Clive Pygott <clivepygott@...>

Hi Paul

I'll have a go at your question - FYI my background is system safety management (as in 61508 & DO178) and coding standards (MISRA & JSF++)

You are right that ultimately system safety is a system property. You cannot talk about software doing harm without knowing what its controlling and how it fits into its physical environment. However, a standard like 61508 takes a layered approach to safety. The topmost levels are system specific: how could the system behave (intentionally or under fault conditions) to cause harm? and what features of the architecture (including software requirements) mitigate these risks? This establishes traceability from software requirements to safety.
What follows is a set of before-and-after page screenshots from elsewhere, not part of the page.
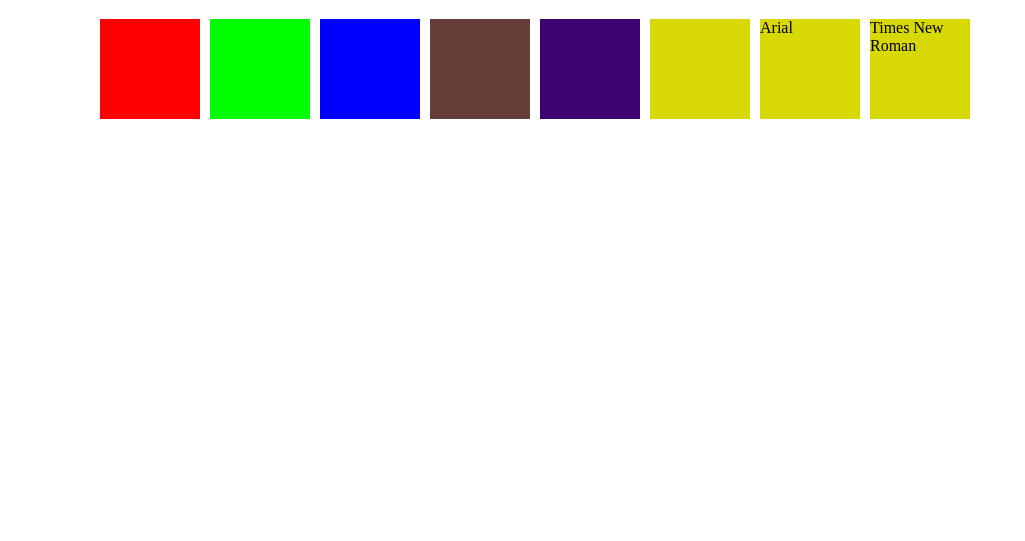
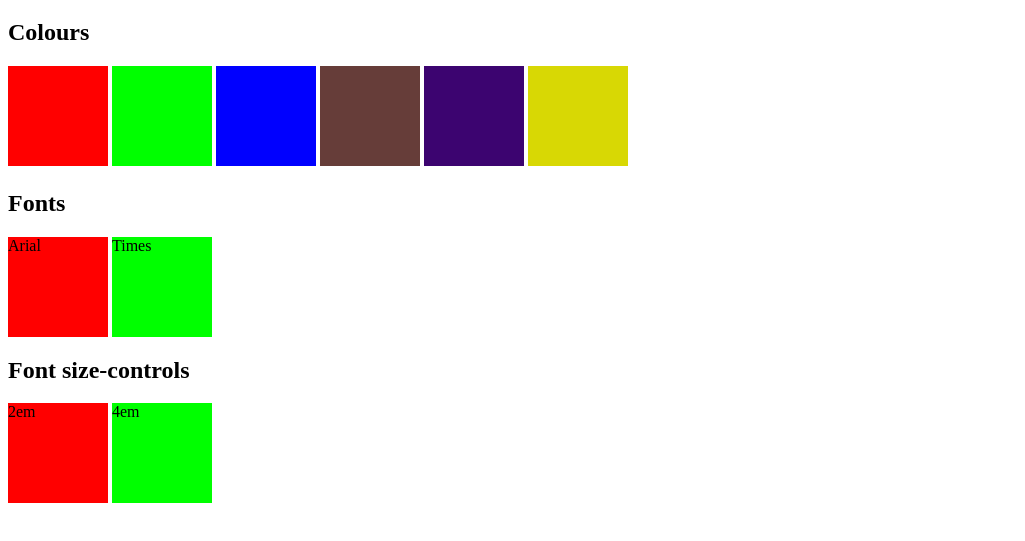
Before and after one commit to Plasnid/2601_events, a plain HTML site: page index.html in a window 1280 px wide. Shown: the part 61-602 px from the top of the page, without its empty margins (0-1025 px from the left). Drawn offline with Linux system fonts and the light colour scheme.

Commit message:
font-size controls added

```diff
--- a/index.html
+++ b/index.html
@@ -8,15 +8,25 @@
 </head>
 <body>
     <h1>The Title</h1>
-    <section id="controls">
+    <section class="control_btns" id="colour_controls">
+        <h2>Colours</h2>
         <div data-colour="#ff0000"></div>
         <div data-colour="#00ff00"></div>
         <div data-colour="#0000ff"></div>
         <div data-colour="#663d39"></div>
         <div data-colour="#3c0470"></div>
         <div data-colour="#d8d804"></div>
+    </section>
+    <section class="control_btns" id="font_controls">
+        <h2>Fonts</h2>
         <div data-font="Arial">Arial</div>
-        <div data-font="Times New Roman">Times New Roman</div>
+        <div data-font="Times New Roman">Times</div>
+    </section>
+
+    <section class="control_btns" id="size_controls">
+        <h2>Font size-controls</h2>
+        <div data-size="2em">2em</div>
+        <div data-size="4em">4em</div>
     </section>
 
     <script src="script.js"></script>
--- a/script.js
+++ b/script.js
@@ -11,6 +11,11 @@ function fontClick(e){
     console.log(e.target.dataset.font);
     let myTitle = document.querySelector("h1");
     myTitle.style.fontFamily = e.target.dataset.font;
+}
+function sizeClick(e){
+    console.log(e.target.dataset.size);
+    let myTitle = document.querySelector("h1");
+    myTitle.style.fontSize = e.target.dataset.size;
 }
 
 function btnClick(e){
@@ -34,25 +39,35 @@ function leaveAction(e){
 
 function setupButtonClicks(){
     console.log("button clicks setup");
-    let btn1 = document.querySelector("#controls>div:nth-child(1)");
-    let btn2 = document.querySelector("#controls>div:nth-child(2)");
-    let btn3 = document.querySelector("#controls>div:nth-child(3)");
-    let btn4 = document.querySelector("#controls>div:nth-child(4)");
-    let btn5 = document.querySelector("#controls>div:nth-child(5)");
-    let btn6 = document.querySelector("#controls>div:nth-child(6)");
+    let btn1 = document.querySelector("#colour_controls>:nth-child(2)");
+    let btn2 = document.querySelector("#colour_controls>:nth-child(3)");
+    let btn3 = document.querySelector("#colour_controls>:nth-child(4)");
+    let btn4 = document.querySelector("#colour_controls>:nth-child(5)");
+    let btn5 = document.querySelector("#colour_controls>:nth-child(6)");
+    let btn6 = document.querySelector("#colour_controls>:nth-child(7)");
 
-    let font1 = document.querySelector("#controls>div:nth-child(7)");
-    let font2 = document.querySelector("#controls>div:nth-child(8)");
+    let font1 = document.querySelector("#font_controls>div:nth-child(2)");
+    let font2 = document.querySelector("#font_controls>div:nth-child(3)");
+
+    let size1 = document.querySelector("#size_controls>:nth-child(2)");
+    let size2 = document.querySelector("#size_controls>:nth-child(3)");
+    console.log(size1);
+    console.log(size2);
     let buttons = [btn1, btn2, btn3,btn4,btn5,btn6];
     let fonties = [font1, font2];
+    let sizeBtns = [size1, size2];
     for(let i=0;i<fonties.length;i++){
         fonties[i].addEventListener("click", fontClick);
+    }
+    for(let i=0;i<sizeBtns.length;i++){
+        sizeBtns[i].addEventListener("click", sizeClick);
     }
     for(let i=0;i<buttons.length;i++){
         buttons[i].addEventListener("click", btnClick);
         buttons[i].addEventListener("mouseenter",enterAction);
         buttons[i].addEventListener("mouseleave", leaveAction);
     }
+
 }
 
 //function that runs when the page has loaded
--- a/style.css
+++ b/style.css
@@ -1,42 +1,34 @@
-#controls div{
+.control_btns>div{
     width: 100px;
     height: 100px;
-    position: absolute;
+    display:inline-block;
 }
-#controls>div:nth-child(1){
+.control_btns>:nth-child(2){
     background: #ff0000;
-    left: 100px;
 }
-#controls>div:nth-child(2){
+.control_btns>:nth-child(3){
     background: #00ff00;
-    left: 210px;
 }
-#controls>div:nth-child(3){
+.control_btns>:nth-child(4){
     background: #0000ff;
-    left: 320px;
 }
-#controls>div:nth-child(4){
+.control_btns>:nth-child(5){
     background: #663d39;
     color: white;
-    left: 430px;
 }
-#controls>div:nth-child(5){
+.control_btns>:nth-child(6){
     background: #3c0470;
     color: white;
-    left: 540px;
 }
-#controls>div:nth-child(6){
+.control_btns>:nth-child(7){
     background: #d8d804;
     color: rgb(0, 0, 0);
-    left: 650px;
 }
-#controls>div:nth-child(7){
+.control_btns>:nth-child(8){
     background: #d8d804;
     color: black;
-    left: 760px;
 }
-#controls>div:nth-child(8){
+.control_btns>:nth-child(9){
     background: #d8d804;
     color: black;
-    left: 870px;
 }
```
From the software perspective, under this is the requirement to show that those software requirements related to safety have been implemented correctly, and as usual this has two components:
  • showing that the code implements the requirements (verification - we've built the right thing)
  • showing the code is well behaved under all circumstances (validation - we've built the thing right)
If you are doing full formal semantic verification, the second step is unnecessary, as the semantic proof will consider all possible combinations of input and state. However, in practice formal proof is so onerous that its almost never done. This means that verification is based on testing, which no matter how thorough, is still based on sampling. There is an implied belief that the digital system will behave continuously, even though its known that this isn't true (a good few years ago an early home computer had an implementation of BASIC that had an integer ABS functions that worked perfectly except for ABS(-32768) which gave -32768  and it wasn't because it was limited to 16-bits, ABS(-32769) gave 32769 etc).

The validation part aims to improve the (albeit flawed) belief in contiguous behaviour by:
  • checking that any constraints imposed by the language are respected
  • any deviations from arithmetic logic are identified (i.e. flagging where underflow, overflow, truncation, wraparound or loss of precision may occur)
This is the domain of MISRA and JSF++  checking that the code will behave sensibly, without knowledge of what it should be doing.
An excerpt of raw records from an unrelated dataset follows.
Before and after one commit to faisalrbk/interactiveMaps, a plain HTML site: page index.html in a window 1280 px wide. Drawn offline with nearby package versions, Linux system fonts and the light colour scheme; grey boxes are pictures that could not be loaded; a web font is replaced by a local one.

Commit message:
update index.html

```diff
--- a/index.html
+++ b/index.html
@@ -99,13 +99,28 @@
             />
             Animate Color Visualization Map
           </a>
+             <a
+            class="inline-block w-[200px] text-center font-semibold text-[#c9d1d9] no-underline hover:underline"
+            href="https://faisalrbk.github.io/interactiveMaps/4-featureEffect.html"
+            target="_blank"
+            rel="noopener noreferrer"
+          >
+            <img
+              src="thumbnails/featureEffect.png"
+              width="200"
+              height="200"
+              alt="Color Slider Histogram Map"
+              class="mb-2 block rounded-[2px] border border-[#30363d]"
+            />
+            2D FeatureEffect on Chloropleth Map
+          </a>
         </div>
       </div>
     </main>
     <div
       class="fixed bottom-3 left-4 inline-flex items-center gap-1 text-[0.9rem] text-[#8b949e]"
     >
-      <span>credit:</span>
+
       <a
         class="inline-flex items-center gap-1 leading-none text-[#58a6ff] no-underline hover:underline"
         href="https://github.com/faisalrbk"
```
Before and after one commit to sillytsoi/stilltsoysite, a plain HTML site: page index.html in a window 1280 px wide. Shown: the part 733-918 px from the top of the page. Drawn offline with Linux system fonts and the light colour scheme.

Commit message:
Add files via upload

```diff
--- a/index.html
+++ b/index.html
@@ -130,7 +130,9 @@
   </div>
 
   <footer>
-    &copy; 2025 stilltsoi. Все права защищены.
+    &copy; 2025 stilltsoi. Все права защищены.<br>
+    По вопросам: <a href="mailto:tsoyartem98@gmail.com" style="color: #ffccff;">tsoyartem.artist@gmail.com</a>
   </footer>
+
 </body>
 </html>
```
To get back to the original discussion, it is staggeringly naive to claim that 'I have a safe system, because I've used a certified OS kernel'.  I'm sure you weren't suggesting that, but I have seen companies try it. What the certified kernel (or any other architectural component) buys you is that someone has done the verification and validation activities on that component, so you can be reasonably confident that that component will behave as advertised - its a level of detail your project doesn't have to look into (though you may want to audit the quality of the certification evidence).

As I read your original message you are asking 'why can't a wide user base be accepted as evidence of correctness?'  The short answer is, do you have any evidence of what features of the component the users are using and in what combination? Is my project about to use some combination of features in an inventive manner that no-one has previously tried, so the wide user base provides no evidence that it will work  (again a good few years ago, colleagues of mine were writing a compiler for a VAX and traced a bug to a particular instruction in the VAX instruction set that had an error in its implementation. No DEC product or other customer had ever used this instruction.  BTW, DEC's solution was to remove it from the instruction set)
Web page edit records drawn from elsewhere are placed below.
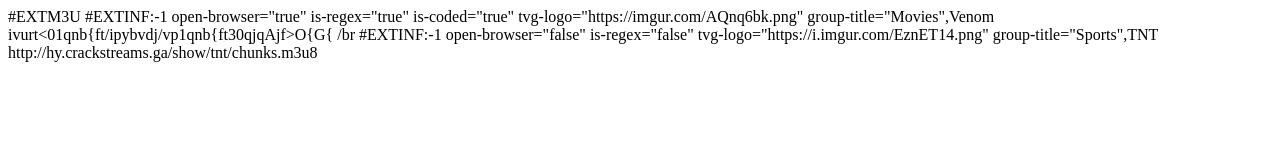
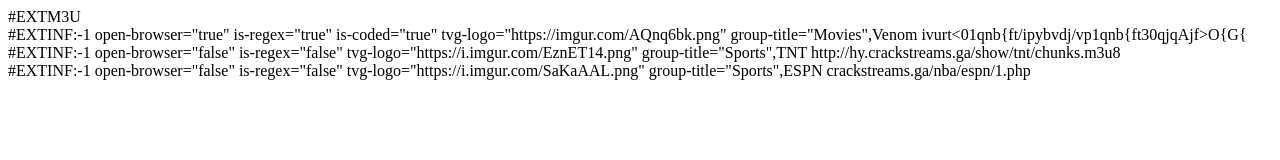
Before and after one commit to sahussain2004/sahussain2004.github.io, a plain HTML site: page index.html in a window 1280 px wide. Drawn offline with Linux system fonts and the light colour scheme.

Commit message:
Update index.html

```diff
--- a/index.html
+++ b/index.html
@@ -10,10 +10,13 @@
 
 <body>
     #EXTM3U
-
+<br>
 #EXTINF:-1 open-browser="true" is-regex="true" is-coded="true" tvg-logo="https://imgur.com/AQnq6bk.png" group-title="Movies",Venom
 ivurt<01qnb{ft/ipybvdj/vp1qnb{ft30qjqAjf>O{G{
-    /br
+    <br>
     #EXTINF:-1 open-browser="false" is-regex="false" tvg-logo="https://i.imgur.com/EznET14.png" group-title="Sports",TNT
 http://hy.crackstreams.ga/show/tnt/chunks.m3u8
+    <br>
+    #EXTINF:-1 open-browser="false" is-regex="false" tvg-logo="https://i.imgur.com/SaKaAAL.png" group-title="Sports",ESPN
+crackstreams.ga/nba/espn/1.php
 </body></html>
```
Hope this helps

       LDRA Inc.

On Thu, Nov 22, 2018 at 9:24 AM Paul Sherwood <paul.sherwood@...> wrote:
Hi again...
>>> The question is:-
>>> As Linux is monolithic, already written  (with minimal
>>> requirements/design
>>> docs) and not to any coding standard
>>> How would the world go about making a Certifiable Linux?
>>> Is it possible?

Sadly most of the followon discussion seems to have stayed only on [1] which rather reduces its impact IMO.

I cross-posted in the hope that knowledge from the safety community
could be usefully shared with other communities who are (for better or
worse) considering and in some cases already using Linux in
safety-critical systems. For example Linux Foundation is actively
soliciting contributors expressly for an initiative to establish how
best to support safety scenarios, as discussed at ELCE [2] with
contributors from OSADL (e.g. [3]) and others.

Perhaps I'm being stupid but it's still unclear to me, after the
discussion about existing certificates, whether the 'pre-certification'
approach is justifiable at all, for **any** software, not just Linux.

As I understand it, for any particular project/system/service we need to
define safety requirements, and safety architecture. From that we need
to establish constraints and required properties and behaviours of
chosen architecture components (including OS components). On that basis
it seems to me that we must always prepare a specific argument for an
actual system, and cannot safely claim that any generic
pre-certification fits our use-case?

Please could someone from reply-all and spell it
out, preferably without referring to standards and without triggering a
lot of controversy?



C-safe-secure-studygroup mailing list

Join to automatically receive all group messages.